Research on nonlinear systems and control at the University Sapienza has been active since the early 70s and, historically, has played a major role worldwide. The geometric approach to nonlinear feedback design, developed in the late 70s, marked the beginning of a new area of research which, in the subsequent decades, has profoundly influenced the development of the entire field.
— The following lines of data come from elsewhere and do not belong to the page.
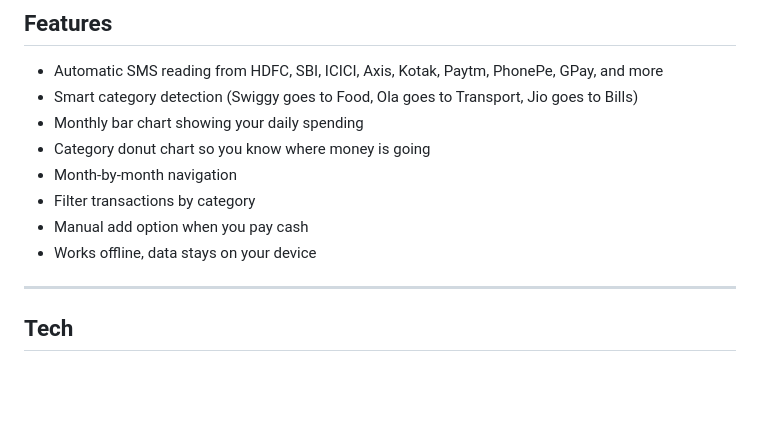
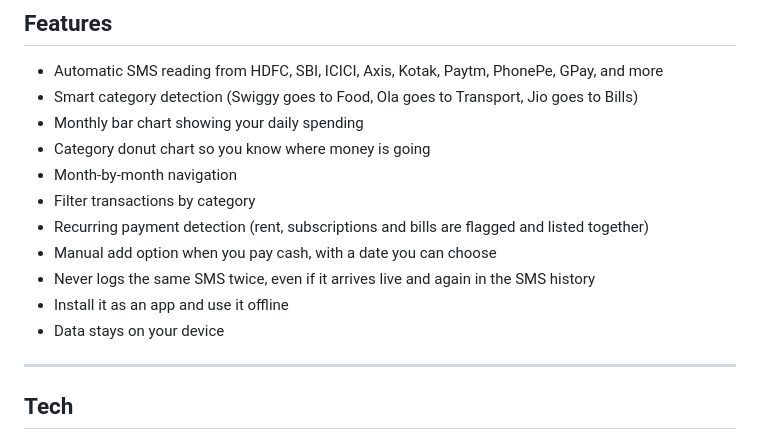
Before and after one commit to Princegautam007/kharcha, a Markdown page: README.md, the part around the change. Drawn GitHub-style; blank space fills up the shorter version.

Commit message:
Update the features list in the README

```diff
--- a/README.md
+++ b/README.md
@@ -20,8 +20,11 @@ Your bank sends you an SMS every time money moves. Kharcha intercepts those SMS
 - Category donut chart so you know where money is going
 - Month-by-month navigation
 - Filter transactions by category
-- Manual add option when you pay cash
-- Works offline, data stays on your device
+- Recurring payment detection (rent, subscriptions and bills are flagged and listed together)
+- Manual add option when you pay cash, with a date you can choose
+- Never logs the same SMS twice, even if it arrives live and again in the SMS history
+- Install it as an app and use it offline
+- Data stays on your device
 
 ---
 
```
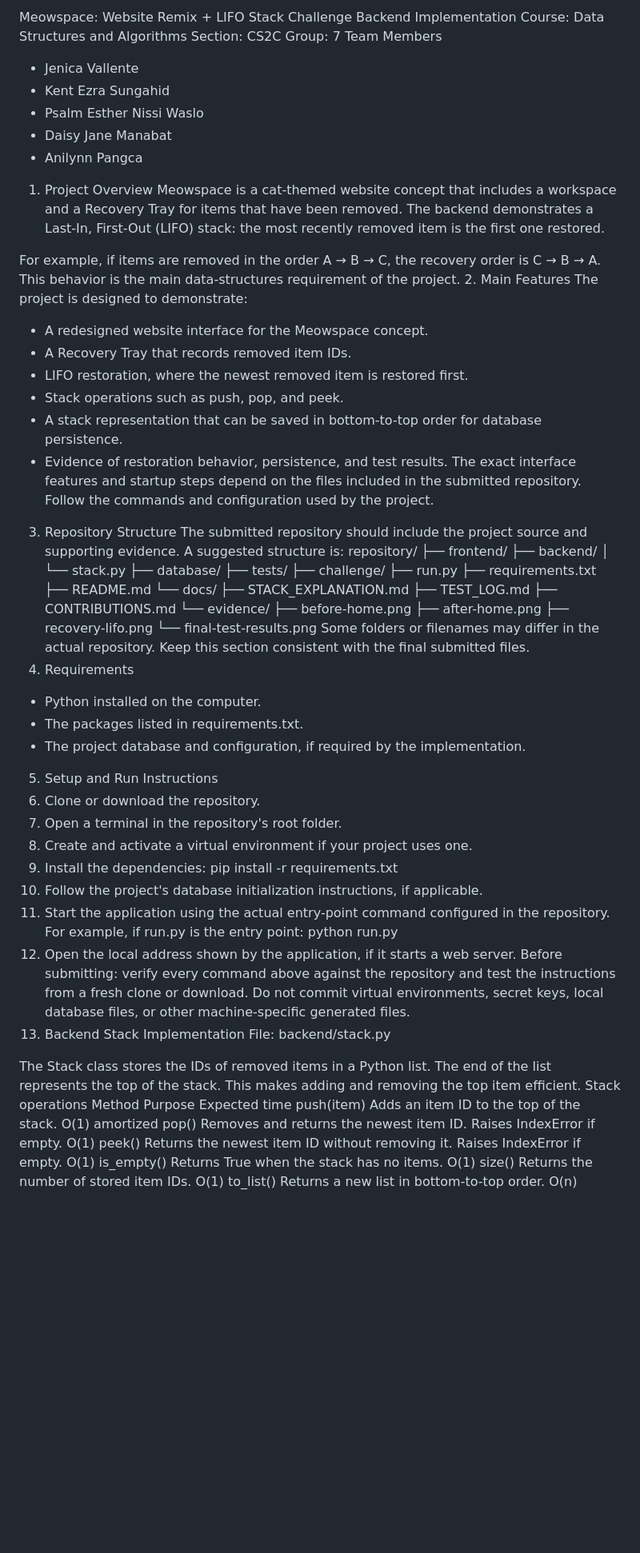
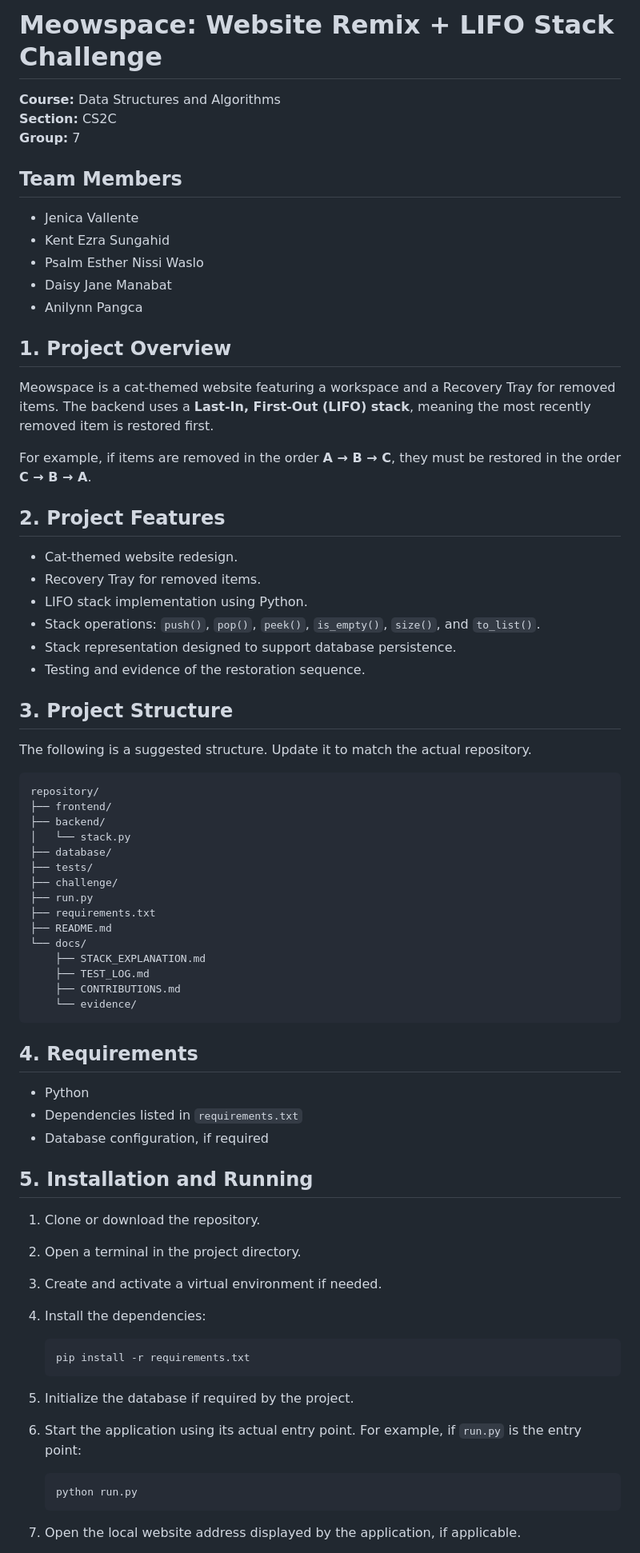
Before and after one commit to aninipotbee/Cat-Theme-LIFO-Website-G7, a Markdown page: README.md, the part around one of its changes. Shown at 80% size. Drawn GitHub-style; blank space fills up the shorter version.

````diff
--- a/README.md
+++ b/README.md
@@ -1,30 +1,38 @@
-Meowspace: Website Remix + LIFO Stack Challenge
-Backend Implementation
-Course: Data Structures and Algorithms
-Section: CS2C
-Group: 7
-Team Members
+
+# Meowspace: Website Remix + LIFO Stack Challenge
+
+**Course:** Data Structures and Algorithms
+**Section:** CS2C
+**Group:** 7
+
+## Team Members
+
 - Jenica Vallente
 - Kent Ezra Sungahid
 - Psalm Esther Nissi Waslo
 - Daisy Jane Manabat
 - Anilynn Pangca
-1. Project Overview
-Meowspace is a cat-themed website concept that includes a workspace and a Recovery Tray for items that have been removed. The backend demonstrates a Last-In, First-Out (LIFO) stack: the most recently removed item is the first one restored.
 
-For example, if items are removed in the order A → B → C, the recovery order is C → B → A. This behavior is the main data-structures requirement of the project.
-2. Main Features
-The project is designed to demonstrate:
-- A redesigned website interface for the Meowspace concept.
-- A Recovery Tray that records removed item IDs.
-- LIFO restoration, where the newest removed item is restored first.
-- Stack operations such as push, pop, and peek.
-- A stack representation that can be saved in bottom-to-top order for database persistence.
-- Evidence of restoration behavior, persistence, and test results.
-The exact interface features and startup steps depend on the files included in the submitted repository. Follow the commands and configuration used by the project.
+## 1. Project Overview
 
-3. Repository Structure
-The submitted repository should include the project source and supporting evidence. A suggested structure is:
+Meowspace is a cat-themed website featuring a workspace and a Recovery Tray for removed items. The backend uses a **Last-In, First-Out (LIFO) stack**, meaning the most recently removed item is restored first.
+
+For example, if items are removed in the order **A → B → C**, they must be restored in the order **C → B → A**.
+
+## 2. Project Features
+
+- Cat-themed website redesign.
+- Recovery Tray for removed items.
+- LIFO stack implementation using Python.
+- Stack operations: `push()`, `pop()`, `peek()`, `is_empty()`, `size()`, and `to_list()`.
+- Stack representation designed to support database persistence.
+- Testing and evidence of the restoration sequence.
+
+## 3. Project Structure
+
+The following is a suggested structure. Update it to match the actual repository.
+
+```text
 repository/
 ├── frontend/
 ├── backend/
@@ -40,36 +48,31 @@ repository/
     ├── TEST_LOG.md
     ├── CONTRIBUTIONS.md
     └── evidence/
-        ├── before-home.png
-        ├── after-home.png
-        ├── recovery-lifo.png
-        └── final-test-results.png
-Some folders or filenames may differ in the actual repository. Keep this section consistent with the final submitted files.
-4. Requirements
-- Python installed on the computer.
-- The packages listed in requirements.txt.
-- The project database and configuration, if required by the implementation.
-5. Setup and Run Instructions
+```
+
+## 4. Requirements
+
+- Python
+- Dependencies listed in `requirements.txt`
+- Database configuration, if required
+
+## 5. Installation and Running
+
 1. Clone or download the repository.
-2. Open a terminal in the repository's root folder.
-3. Create and activate a virtual environment if your project uses one.
+2. Open a terminal in the project directory.
+3. Create and activate a virtual environment if needed.
 4. Install the dependencies:
+
+   ```bash
    pip install -r requirements.txt
-5. Follow the project's database initialization instructions, if applicable.
-6. Start the application using the actual entry-point command configured in the repository. For example, if run.py is the entry point:
+   ```
+
+5. Initialize the database if required by the project.
+6. Start the application using its actual entry point. For example, if `run.py` is the entry point:
+
+   ```bash
    python run.py
-7. Open the local address shown by the application, if it starts a web server.
-Before submitting: verify every command above against the repository and test the instructions from a fresh clone or download. Do not commit virtual environments, secret keys, local database files, or other machine-specific generated files.
-6. Backend Stack Implementation
-File: backend/stack.py
+   ```
 
-The Stack class stores the IDs of removed items in a Python list. The end of the list represents the top of the stack. This makes adding and removing the top item efficient.
-Stack operations
-Method	Purpose	Expected time
-push(item)	Adds an item ID to the top of the stack.	O(1) amortized
-pop()	Removes and returns the newest item ID. Raises IndexError if empty.	O(1)
-peek()	Returns the newest item ID without removing it. Raises IndexError if empty.	O(1)
-is_empty()	Returns True when the stack has no items.	O(1)
-size()	Returns the number of stored item IDs.	O(1)
-to_list()	Returns a new list in bottom-to-top order.	O(n)
+7. Open the local website address displayed by the application, if applicable.
 
````
Also changed, not shown: other parts of README.md (+118 -69 lines).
The concept of (nonlinear) feedback equivalence and of zero dynamics, their properties and implications in feedback design, are perhaps the most frequently used concepts in feedback stabilization. The geometric approach also plays a fundamental role in the analysis of systems evolving on Lie groups, with numer- ous applications to the control of spacecrafts and mobile robots. The natural evolution of the geometric approach to analysis and design of nonlinear systems led to a refinement of concepts underlying the design of nonlinear controllers to the purpose of shaping the steady-state behavior of a system. Currently, this line of research is pursued with the study of problems arising in the regulation of systems possessing unstable zero dynamics and in the development of methods for robust stabilization via measurement feedback. A general framework for robust stabilization reposes of the concept of filtered Lyapunov functions. Tools for the design of composite filtered Lyapunov functions have been developed. Robust and nonlinear control techniques have proven useful to achieve control objectives in the case of restricted information structure, e.g. measurements taking values only in a finite set and/or feedback delivered to the actuators erratically. A major challenge in the research on control with limited information is the design of controllers which are distributed over a network. In this case, the controllers cooperate to achieve a common goal but have access only to limited information provided by their neighbors. The notion of incremental generalized homogeneity has been recently introduced in the design of nonlinear stabilizing controllers. Stabilization of nonlinear systems with control and measurement delays. Global state estimators for systems with delays. State estimators and optimal control for noisy systems with non-Gaussian noise and packet loss. Stochastic delay identification. Analysis and design of real control systems integrating devices and computational procedures in a digital context involves ad-hoc methods. Nonlinear discrete-time and sampled data systems are the subjects of an investigation developed at La Sapienza from the early 80s, in a still active cooperation with the Lab- oratoire des Signaux et Systèmes of the French CNRS. The research activity has been focused on solving nonlinear control problems in discrete-time and on finding digital solutions to continuous-time control systems. One of the major outcome of the investigation has been the settlement of an original approach, mixed by algebraic and geometric concepts, used either to prove the existence of solutions in discrete-time or to compute approximated solutions in the digital context. Two aspects are at the bases of the more recent developments: a new representation of discrete-time dynamics, which provides a natural framework for comparing results from the continuous-time and discrete-time contexts, the concept of exact sampled model under feedback, which can be used to de- sign piecewise continuous controllers in a direct digital context. From the solution to feedback linearization, stabilization, regulation, observer theory, new research lines are in the direction of Lyapunov and passivity based design, inverse optimal control and time delayed systems in discrete-time and under sampling. Particular attention is devoted to the settlement of executable algorithms for computing the proposed solutions. Possible improvements in optimal control problems by means of piecewise continuous cost functions are also under investigation as a new research line in the framework of nonlinear Hamiltonian dynamics and switching control methods. This kind of approach brings to significant improvements when dealing with limited resources or under a high level decision process on the cost of the action or on the priority of the intervention. Measurements devices, algorithms, data handling and transmission represent critical aspects in any dis- tributed control problem. The number of devices, their location, the energy consumption, the data-communication links, the distributed data handling, multi-consensus, load balancing, and quality of experience evaluation and control are nowadays classical problems in this context. New issues deal with dynamic sensor networks, where mobile platforms are assimilated to intelligent devices, in which motion planning and control problems pose additional requirements and make harder the solution of the task. The full problem formulation as a high dimensional nonlinear dynamics is a challenging in- terdisciplinary area of research towards easier and cheaper solutions to problems like surveillance, monitoring, decentralized and distributed control. Problems under investigation in this field concern sensor and actuator devices, computation algorithms, local and global coordinated control, network communication protocols, data acquisition and fusion. Prof. Monaco is member of the Conseil exécutif and of the Conseil stratégique of the Università Italo Francese and coordinator of the double degree in collaboration with the Stic& A Network of French Universities.
The applicative aspects of the research activities are carried out at the Systems and Control Laboratory, founded in 1995.